◆ Task directions
Only the lines that hold "docs" should be in the answer, each copied from the data below.

◆ The records

──────────

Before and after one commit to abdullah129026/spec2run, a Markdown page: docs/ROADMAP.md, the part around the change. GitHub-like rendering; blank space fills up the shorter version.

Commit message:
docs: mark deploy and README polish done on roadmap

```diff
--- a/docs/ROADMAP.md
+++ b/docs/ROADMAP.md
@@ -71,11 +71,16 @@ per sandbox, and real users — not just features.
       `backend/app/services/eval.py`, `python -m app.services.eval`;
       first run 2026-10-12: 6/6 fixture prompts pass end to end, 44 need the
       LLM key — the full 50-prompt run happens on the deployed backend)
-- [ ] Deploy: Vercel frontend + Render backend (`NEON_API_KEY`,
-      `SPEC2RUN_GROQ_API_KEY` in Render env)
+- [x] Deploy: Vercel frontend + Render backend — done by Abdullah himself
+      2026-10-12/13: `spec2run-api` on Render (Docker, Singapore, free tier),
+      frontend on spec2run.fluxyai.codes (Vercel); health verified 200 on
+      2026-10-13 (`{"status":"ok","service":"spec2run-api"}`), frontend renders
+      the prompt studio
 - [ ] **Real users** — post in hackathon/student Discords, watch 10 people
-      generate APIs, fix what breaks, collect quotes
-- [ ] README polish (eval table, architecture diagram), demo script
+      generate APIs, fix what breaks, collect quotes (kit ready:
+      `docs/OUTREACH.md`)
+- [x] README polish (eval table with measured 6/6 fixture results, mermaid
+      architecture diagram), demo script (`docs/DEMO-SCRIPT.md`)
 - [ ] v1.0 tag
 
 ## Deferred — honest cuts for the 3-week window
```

──────────

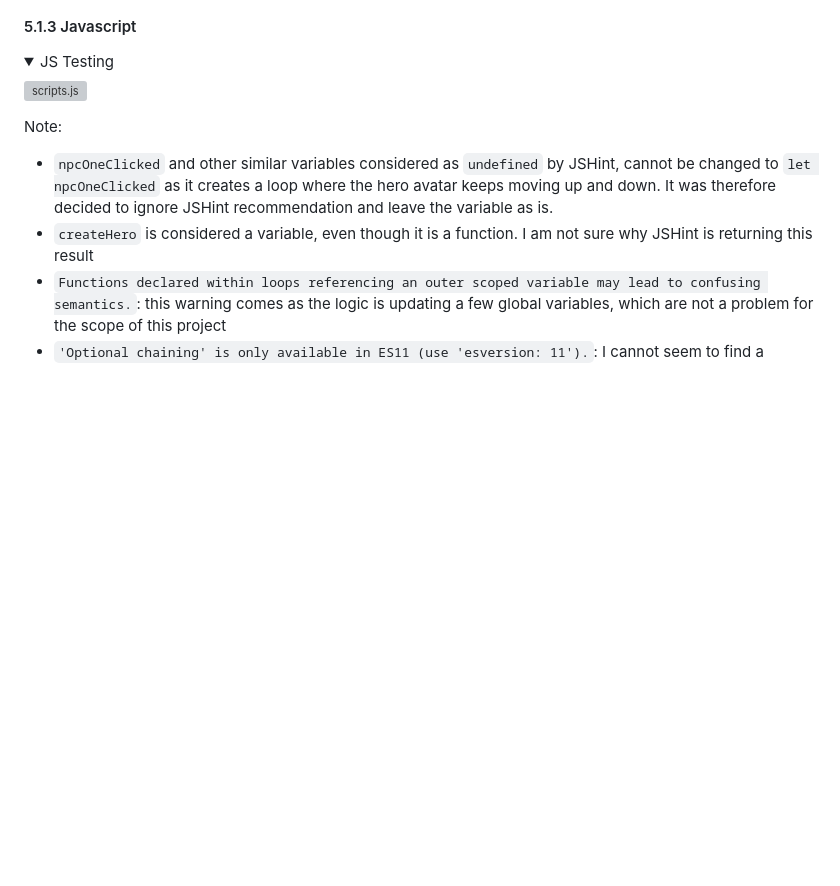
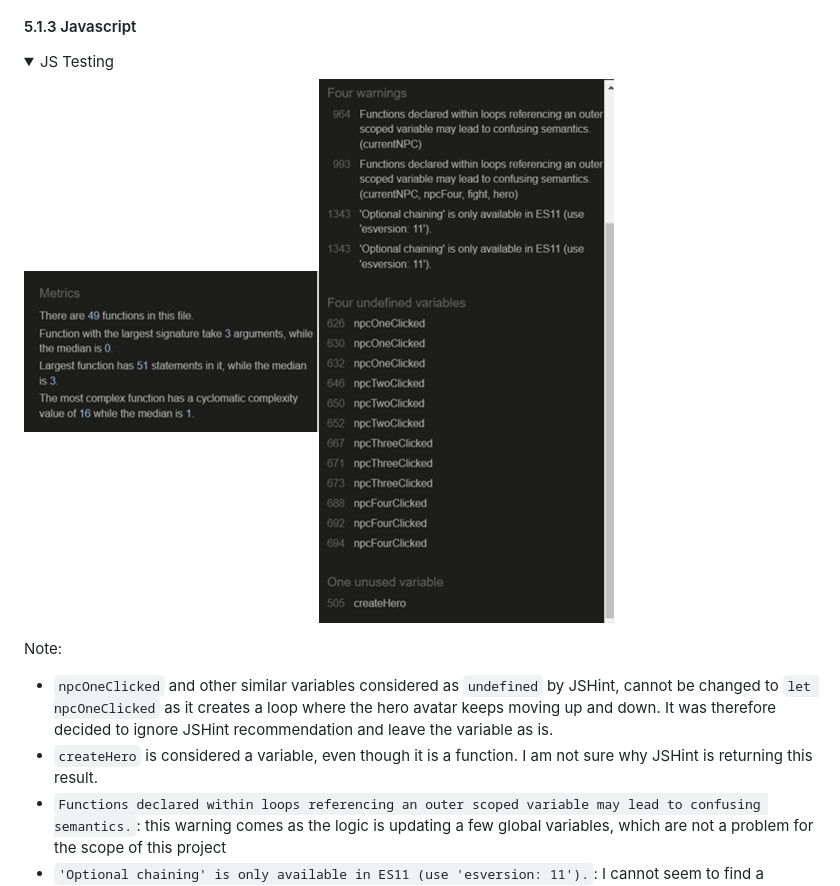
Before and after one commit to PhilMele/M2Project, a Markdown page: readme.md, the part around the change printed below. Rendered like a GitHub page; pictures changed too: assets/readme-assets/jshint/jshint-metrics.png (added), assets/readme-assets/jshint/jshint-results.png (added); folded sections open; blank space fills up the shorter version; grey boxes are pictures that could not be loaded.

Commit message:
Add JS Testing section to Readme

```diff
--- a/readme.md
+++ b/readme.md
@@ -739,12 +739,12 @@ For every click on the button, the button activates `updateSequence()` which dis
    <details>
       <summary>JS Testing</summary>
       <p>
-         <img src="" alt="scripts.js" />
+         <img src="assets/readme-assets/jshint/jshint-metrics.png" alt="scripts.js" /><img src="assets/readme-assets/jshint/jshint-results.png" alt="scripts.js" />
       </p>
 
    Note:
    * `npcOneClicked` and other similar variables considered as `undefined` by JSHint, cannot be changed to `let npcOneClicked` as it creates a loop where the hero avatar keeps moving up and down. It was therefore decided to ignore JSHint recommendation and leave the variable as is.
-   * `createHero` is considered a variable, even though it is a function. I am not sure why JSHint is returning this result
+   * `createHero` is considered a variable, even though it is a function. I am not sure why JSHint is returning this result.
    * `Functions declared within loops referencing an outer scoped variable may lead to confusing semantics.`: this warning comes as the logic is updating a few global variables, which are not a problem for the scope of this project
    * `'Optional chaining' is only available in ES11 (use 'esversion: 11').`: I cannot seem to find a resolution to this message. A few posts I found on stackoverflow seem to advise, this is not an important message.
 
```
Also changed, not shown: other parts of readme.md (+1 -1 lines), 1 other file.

──────────

◆ Exercise response
Before and after one commit to abdullah129026/spec2run, a Markdown page: docs/ROADMAP.md, the part around the change. GitHub-like rendering; blank space fills up the shorter version.
docs: mark deploy and README polish done on roadmap
--- a/docs/ROADMAP.md
+++ b/docs/ROADMAP.md
+      `docs/OUTREACH.md`)
+      architecture diagram), demo script (`docs/DEMO-SCRIPT.md`)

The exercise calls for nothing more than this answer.